History and Presenting Symptoms
A 33-year-old female presents with ongoing pain and discomfort in her left lower leg, which responds only temporarily to anti-inflammatory medications. She has been running regularly for the past six months, but develops left leg pain whenever she tries to increase her mileage. She ices her leg for fifteen minutes after each run, and performs stretches before and after she runs. She has tried wearing off-the-shelf shoe inserts to lessen the impact of heel-strike shock to her feet, but feels that they offered little protection. She describes her current level of leg pain as usually around 40mm on a Visual Analog Scale.
Vitals. This physically active woman has taken up running in order to help control her weight. She has managed to lose about fifteen pounds over the past six months and now weighs 138 lbs, which, at 5’6’’, results in a BMI of 23; she is no longer overweight. She does not smoke and does not drink alcohol, and her blood pressure and pulse rate are both at the lower end of the normal range.
Posture and gait. Standing postural evaluation finds a lower iliac crest on the left, and a low left greater trochanter. The right shoulder is slightly lower than the left, with no history of fracture or surgery. The spinal curves are intact. She has substantial calcaneal eversion and hyperpronation on the left side, with a moderate outward flare of her left foot. The left medial arch is significantly lower than the right when standing, but it is not tender to direct pressure.
Chiropractic evaluation. Palpation finds the left posterior tibialis muscle to be tight, tender and ropey, with the tenderness concentrated in the lower part of the muscle and extending into the tendon at the medial ankle. Pain is elicited when providing manual resistance to isometric contraction of the posterior tibialis muscle. There is also moderate tenderness in the right sacroiliac joint, and segmental dysfunction is found at the L4/L5 level on the left.

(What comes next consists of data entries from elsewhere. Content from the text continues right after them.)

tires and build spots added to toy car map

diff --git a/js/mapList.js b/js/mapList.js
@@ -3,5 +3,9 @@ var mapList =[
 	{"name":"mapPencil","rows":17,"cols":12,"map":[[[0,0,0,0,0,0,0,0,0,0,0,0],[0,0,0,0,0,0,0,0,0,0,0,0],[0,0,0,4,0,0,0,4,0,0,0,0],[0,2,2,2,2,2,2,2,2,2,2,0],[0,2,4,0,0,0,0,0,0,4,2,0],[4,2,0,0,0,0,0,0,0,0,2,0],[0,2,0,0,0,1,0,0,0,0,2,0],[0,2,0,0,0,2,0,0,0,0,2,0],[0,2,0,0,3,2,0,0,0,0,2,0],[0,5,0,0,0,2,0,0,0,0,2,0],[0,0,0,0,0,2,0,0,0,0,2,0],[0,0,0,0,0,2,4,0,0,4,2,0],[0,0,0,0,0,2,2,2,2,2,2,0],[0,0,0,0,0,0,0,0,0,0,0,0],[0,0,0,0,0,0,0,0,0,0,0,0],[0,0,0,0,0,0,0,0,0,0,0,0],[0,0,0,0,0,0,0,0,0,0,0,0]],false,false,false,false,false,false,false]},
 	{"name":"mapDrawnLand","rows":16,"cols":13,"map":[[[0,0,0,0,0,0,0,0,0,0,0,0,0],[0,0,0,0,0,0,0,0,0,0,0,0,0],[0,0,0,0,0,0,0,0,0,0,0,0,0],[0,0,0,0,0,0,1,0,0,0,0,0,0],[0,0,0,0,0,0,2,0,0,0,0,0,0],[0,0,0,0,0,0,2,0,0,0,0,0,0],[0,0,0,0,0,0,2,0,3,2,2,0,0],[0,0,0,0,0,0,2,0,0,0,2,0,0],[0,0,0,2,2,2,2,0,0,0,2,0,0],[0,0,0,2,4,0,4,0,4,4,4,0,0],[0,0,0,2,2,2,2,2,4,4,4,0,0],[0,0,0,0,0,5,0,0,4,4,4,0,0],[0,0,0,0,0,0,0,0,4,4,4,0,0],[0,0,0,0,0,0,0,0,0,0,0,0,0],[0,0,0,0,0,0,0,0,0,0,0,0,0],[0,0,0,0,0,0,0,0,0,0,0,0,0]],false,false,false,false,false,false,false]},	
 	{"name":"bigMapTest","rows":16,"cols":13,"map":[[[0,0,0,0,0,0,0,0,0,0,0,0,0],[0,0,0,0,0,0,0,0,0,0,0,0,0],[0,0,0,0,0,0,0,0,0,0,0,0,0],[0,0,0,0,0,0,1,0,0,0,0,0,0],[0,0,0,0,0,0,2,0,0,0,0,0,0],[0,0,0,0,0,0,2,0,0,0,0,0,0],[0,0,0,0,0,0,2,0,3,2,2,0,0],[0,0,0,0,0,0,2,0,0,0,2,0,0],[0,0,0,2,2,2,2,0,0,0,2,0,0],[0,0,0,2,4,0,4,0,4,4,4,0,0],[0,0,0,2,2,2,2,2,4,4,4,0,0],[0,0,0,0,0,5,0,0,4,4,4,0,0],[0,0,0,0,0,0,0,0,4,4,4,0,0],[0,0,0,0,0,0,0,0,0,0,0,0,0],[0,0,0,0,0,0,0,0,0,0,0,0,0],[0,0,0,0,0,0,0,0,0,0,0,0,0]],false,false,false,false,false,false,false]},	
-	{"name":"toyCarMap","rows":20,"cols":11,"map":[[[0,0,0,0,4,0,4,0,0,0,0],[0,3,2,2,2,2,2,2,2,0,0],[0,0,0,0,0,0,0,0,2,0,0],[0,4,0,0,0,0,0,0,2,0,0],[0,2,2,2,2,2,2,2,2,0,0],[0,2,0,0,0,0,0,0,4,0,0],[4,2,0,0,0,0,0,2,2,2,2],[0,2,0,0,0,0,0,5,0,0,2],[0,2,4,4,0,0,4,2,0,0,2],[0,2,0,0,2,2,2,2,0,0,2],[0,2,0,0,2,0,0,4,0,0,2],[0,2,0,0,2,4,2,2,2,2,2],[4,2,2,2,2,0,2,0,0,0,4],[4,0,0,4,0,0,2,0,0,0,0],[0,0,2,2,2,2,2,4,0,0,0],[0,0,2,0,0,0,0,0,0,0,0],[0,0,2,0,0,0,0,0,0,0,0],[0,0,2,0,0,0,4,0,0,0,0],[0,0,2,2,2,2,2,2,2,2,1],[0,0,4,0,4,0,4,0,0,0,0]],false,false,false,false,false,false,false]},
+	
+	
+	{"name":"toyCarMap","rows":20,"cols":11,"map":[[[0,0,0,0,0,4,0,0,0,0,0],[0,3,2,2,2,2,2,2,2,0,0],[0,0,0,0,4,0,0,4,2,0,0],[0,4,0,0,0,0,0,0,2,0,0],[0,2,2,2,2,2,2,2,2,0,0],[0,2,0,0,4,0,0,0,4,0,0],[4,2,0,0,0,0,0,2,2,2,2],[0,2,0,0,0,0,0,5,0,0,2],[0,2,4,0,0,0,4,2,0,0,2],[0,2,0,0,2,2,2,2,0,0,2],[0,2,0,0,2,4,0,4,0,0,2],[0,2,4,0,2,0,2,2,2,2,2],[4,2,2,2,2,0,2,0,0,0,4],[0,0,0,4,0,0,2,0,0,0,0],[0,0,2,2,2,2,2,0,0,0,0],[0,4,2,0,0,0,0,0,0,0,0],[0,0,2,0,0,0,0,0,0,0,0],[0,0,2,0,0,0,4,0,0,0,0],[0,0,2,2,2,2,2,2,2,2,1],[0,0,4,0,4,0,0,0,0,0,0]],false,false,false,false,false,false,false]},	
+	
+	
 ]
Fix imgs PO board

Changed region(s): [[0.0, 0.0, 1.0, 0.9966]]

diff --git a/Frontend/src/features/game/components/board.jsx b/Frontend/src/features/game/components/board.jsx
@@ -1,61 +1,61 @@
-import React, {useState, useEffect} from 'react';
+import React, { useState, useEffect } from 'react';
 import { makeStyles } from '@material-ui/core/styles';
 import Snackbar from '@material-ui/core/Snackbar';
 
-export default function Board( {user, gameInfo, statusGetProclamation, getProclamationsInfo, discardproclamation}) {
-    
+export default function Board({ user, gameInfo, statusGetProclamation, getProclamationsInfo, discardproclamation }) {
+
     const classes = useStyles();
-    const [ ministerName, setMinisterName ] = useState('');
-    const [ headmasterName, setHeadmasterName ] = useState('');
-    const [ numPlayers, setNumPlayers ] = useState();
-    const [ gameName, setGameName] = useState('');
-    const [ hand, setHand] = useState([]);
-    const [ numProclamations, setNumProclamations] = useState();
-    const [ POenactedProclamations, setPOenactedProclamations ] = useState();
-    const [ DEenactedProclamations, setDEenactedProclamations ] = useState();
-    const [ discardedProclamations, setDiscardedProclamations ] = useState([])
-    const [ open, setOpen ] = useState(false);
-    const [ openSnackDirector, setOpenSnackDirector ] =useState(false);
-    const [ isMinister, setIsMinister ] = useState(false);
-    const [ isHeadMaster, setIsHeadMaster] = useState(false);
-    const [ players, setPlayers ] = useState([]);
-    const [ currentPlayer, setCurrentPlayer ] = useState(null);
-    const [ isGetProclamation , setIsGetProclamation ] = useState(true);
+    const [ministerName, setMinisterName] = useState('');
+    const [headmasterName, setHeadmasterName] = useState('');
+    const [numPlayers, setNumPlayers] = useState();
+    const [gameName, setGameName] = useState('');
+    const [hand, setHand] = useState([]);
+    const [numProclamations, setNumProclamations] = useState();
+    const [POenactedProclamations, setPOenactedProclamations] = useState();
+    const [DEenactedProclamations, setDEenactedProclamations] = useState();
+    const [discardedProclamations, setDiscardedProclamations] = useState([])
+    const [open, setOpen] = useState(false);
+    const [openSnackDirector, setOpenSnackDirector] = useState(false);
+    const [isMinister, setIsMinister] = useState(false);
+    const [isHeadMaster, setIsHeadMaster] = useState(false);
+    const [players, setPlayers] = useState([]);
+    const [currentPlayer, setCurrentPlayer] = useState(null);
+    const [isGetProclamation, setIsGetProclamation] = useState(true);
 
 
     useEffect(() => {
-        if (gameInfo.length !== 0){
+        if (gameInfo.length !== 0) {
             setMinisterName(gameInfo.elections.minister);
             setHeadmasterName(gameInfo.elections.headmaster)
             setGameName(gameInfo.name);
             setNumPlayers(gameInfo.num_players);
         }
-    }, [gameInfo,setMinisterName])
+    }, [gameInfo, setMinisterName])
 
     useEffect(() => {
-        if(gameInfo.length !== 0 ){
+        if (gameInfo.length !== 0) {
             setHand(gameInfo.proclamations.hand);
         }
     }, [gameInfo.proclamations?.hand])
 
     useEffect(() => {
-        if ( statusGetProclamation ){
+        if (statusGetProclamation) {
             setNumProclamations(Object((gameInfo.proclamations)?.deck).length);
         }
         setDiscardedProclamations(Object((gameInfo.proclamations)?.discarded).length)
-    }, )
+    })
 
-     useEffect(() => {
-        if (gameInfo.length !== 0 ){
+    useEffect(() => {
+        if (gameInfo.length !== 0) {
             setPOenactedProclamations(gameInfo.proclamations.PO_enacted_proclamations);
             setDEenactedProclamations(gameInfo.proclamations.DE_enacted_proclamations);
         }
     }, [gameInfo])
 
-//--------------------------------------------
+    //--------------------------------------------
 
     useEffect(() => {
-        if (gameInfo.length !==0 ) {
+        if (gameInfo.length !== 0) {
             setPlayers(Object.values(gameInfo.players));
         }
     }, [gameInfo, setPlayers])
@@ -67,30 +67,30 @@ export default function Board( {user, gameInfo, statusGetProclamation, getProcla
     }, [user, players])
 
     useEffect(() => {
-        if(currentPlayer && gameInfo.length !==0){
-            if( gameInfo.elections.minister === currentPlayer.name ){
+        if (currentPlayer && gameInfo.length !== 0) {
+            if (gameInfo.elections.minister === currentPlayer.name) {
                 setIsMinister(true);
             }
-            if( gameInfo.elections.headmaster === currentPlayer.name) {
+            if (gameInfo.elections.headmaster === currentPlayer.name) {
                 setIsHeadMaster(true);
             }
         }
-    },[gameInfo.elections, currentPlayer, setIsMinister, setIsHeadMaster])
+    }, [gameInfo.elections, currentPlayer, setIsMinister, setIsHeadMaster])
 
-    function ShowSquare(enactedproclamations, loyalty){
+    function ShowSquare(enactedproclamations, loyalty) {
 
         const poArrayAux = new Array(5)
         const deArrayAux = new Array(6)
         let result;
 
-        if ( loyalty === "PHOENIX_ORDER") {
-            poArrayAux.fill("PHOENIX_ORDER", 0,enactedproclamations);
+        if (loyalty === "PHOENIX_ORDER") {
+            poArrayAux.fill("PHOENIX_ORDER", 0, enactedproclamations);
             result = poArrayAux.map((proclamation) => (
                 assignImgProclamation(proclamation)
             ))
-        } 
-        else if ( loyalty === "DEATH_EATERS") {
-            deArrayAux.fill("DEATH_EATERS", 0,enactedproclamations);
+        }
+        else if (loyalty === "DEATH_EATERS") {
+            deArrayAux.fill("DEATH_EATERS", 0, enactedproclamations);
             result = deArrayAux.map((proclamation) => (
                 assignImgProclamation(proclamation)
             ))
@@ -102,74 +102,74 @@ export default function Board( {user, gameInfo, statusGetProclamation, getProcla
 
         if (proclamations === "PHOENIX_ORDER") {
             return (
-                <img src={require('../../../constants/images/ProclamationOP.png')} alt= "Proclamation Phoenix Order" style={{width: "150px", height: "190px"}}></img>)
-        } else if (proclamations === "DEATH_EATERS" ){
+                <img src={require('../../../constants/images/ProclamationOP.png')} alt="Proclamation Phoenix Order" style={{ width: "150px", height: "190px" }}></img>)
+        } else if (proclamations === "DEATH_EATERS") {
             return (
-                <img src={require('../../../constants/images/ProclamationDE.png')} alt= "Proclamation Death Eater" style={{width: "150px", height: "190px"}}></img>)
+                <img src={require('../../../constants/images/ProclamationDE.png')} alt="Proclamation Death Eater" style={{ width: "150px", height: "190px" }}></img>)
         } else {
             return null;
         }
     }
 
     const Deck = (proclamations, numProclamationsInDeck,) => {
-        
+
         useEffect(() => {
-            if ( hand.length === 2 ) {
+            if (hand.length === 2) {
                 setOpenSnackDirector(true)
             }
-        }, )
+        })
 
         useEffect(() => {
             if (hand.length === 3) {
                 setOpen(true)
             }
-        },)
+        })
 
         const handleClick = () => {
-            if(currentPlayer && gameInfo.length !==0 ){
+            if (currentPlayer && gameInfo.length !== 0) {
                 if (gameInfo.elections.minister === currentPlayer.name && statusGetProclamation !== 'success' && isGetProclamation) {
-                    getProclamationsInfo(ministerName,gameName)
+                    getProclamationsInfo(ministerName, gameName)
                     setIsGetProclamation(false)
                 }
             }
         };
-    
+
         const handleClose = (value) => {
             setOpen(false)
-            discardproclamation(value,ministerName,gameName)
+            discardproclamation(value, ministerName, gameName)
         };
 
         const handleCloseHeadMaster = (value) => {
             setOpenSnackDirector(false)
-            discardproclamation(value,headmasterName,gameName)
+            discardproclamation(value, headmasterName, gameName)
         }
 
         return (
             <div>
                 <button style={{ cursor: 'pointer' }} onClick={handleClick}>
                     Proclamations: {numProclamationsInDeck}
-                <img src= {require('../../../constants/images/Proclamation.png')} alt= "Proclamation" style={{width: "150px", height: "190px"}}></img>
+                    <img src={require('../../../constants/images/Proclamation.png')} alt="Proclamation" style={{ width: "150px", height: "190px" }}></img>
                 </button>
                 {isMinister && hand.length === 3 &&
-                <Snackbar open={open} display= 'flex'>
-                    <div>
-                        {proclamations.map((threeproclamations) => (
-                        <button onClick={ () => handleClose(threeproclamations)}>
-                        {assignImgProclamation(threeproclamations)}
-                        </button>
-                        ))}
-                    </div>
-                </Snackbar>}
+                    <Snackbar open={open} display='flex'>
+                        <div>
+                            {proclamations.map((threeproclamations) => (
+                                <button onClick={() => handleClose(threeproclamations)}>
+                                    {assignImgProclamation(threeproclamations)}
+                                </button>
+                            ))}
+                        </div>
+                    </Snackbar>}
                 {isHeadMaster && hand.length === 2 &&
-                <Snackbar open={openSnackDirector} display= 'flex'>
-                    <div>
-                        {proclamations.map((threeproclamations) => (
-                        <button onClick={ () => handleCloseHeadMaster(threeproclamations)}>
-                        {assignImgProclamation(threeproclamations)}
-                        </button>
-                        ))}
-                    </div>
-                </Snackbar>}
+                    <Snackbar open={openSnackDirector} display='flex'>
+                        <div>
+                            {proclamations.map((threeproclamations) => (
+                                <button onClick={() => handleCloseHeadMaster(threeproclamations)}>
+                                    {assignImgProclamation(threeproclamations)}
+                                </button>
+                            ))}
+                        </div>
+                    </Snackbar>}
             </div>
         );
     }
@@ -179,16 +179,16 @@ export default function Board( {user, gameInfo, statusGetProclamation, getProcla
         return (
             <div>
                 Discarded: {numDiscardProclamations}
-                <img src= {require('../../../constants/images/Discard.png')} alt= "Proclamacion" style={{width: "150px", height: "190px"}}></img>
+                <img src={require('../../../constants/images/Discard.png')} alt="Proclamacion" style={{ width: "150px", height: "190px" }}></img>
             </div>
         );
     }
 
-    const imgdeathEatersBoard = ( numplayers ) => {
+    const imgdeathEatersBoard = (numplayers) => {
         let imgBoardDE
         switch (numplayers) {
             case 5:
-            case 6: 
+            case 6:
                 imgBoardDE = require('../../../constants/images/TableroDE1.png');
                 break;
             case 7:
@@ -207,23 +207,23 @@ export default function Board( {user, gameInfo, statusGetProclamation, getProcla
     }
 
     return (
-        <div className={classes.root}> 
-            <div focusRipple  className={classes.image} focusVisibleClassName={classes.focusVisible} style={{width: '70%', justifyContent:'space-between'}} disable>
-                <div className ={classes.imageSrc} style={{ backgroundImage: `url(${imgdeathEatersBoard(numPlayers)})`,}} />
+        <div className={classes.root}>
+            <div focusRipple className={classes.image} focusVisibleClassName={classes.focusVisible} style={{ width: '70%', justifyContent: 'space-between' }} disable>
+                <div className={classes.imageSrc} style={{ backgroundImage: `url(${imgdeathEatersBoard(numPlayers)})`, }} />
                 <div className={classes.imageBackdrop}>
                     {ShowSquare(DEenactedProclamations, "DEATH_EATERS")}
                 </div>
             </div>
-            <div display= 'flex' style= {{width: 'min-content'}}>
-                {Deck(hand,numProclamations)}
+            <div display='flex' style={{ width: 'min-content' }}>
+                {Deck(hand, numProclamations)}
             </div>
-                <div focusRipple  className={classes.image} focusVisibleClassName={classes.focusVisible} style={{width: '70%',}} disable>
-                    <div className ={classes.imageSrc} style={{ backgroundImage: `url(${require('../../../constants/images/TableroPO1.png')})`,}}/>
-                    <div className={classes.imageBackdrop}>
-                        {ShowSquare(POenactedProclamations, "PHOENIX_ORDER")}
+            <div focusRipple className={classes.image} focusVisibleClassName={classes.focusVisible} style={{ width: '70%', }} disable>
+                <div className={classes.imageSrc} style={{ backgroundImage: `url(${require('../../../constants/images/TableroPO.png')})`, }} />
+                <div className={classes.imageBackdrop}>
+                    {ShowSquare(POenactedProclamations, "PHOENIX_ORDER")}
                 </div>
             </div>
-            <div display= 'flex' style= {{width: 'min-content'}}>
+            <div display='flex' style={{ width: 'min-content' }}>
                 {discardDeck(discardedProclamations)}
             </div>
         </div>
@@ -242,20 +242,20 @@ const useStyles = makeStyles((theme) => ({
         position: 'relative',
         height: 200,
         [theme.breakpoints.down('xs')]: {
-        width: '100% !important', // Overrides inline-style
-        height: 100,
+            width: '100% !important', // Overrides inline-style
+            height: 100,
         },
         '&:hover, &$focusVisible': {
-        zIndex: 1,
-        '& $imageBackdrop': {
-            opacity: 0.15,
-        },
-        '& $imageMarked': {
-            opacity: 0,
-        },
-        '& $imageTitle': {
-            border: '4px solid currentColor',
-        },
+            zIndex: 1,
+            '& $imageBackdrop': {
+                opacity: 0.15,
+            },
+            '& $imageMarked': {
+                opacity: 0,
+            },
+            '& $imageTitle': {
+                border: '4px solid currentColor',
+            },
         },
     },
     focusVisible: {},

Lumbar, knee, and ankle ranges of motion are full and pain-free, and circulatory and neurological tests are negative.
Upright, weight-bearing X-rays of the lumbar spine and pelvis confirm a discrepancy in femur head heights, with the left side 7mm lower. A slight left convex lumbar curvature (5°) is noted, and both the sacral base and the iliac crest are lower on the left. The sacral base angle and measured lumbar lordosis are within normal limits.
Posteromedial shin splints caused by tibialis posterior tendinitis and excessive pronation. This is associated with calcaneal eversion and complete loss of the medial longitudinal arch on the left side. These lower extremity asymmetries result in a functional left short leg, which is being aggravated by her attempts to increase her running mileage.
Adjustments. Specific chiropractic adjustments for the lower extremities and the involved spinal regions were provided as needed. Transverse friction was applied to the tibialis posterior tendon to increase local circulation and stimulate collagen repair.
Support. Custom-made, flexible stabilizing orthotics were provided to support the left medial arch and decrease the asymmetrical stress on the tibialis posterior tendon and muscle. This included a varus wedge pronation correction for her left calcaneal eversion.
Rehabilitation. Dynamic resistance exercises for the left posterior tibialis muscle were performed daily, using exercise tubing. She continued her current running program, and was able to introduce a graduated increase in her training distance after four weeks of care.
Response to Care
She responded well to the spinal and extremity adjustments, and reported a rapid improvement with the friction massage and exercise. Within two weeks of receiving her orthotics, she returned to her progressive training program. She gradually increased her running mileage, with no return of her previous leg symptoms. She was released to a self-directed maintenance program after a total of ten treatment sessions over two months.
Pain in the posteromedial aspect of the lower leg is a variant type of shin splints that is frequently associated with excessive pronation of the foot and ankle. Her previous use of generic shock-absorbing insoles had provided little benefit, since she required specific, customized support for her calcaneus and medial arch.
Dr. John J. Danchik is the seventh inductee to the American Chiropractic Association Sports Hall of Fame. He is the current chairperson of the United States Olympic Committee’s Chiropractic Selection Program and lectures extensively in the United States and abroad on current trends in sports chiropractic and rehabilitation. Dr. Danchik is an associate editor of the Journal of the Neuromusculoskeletal System. He can be reached by e-mail at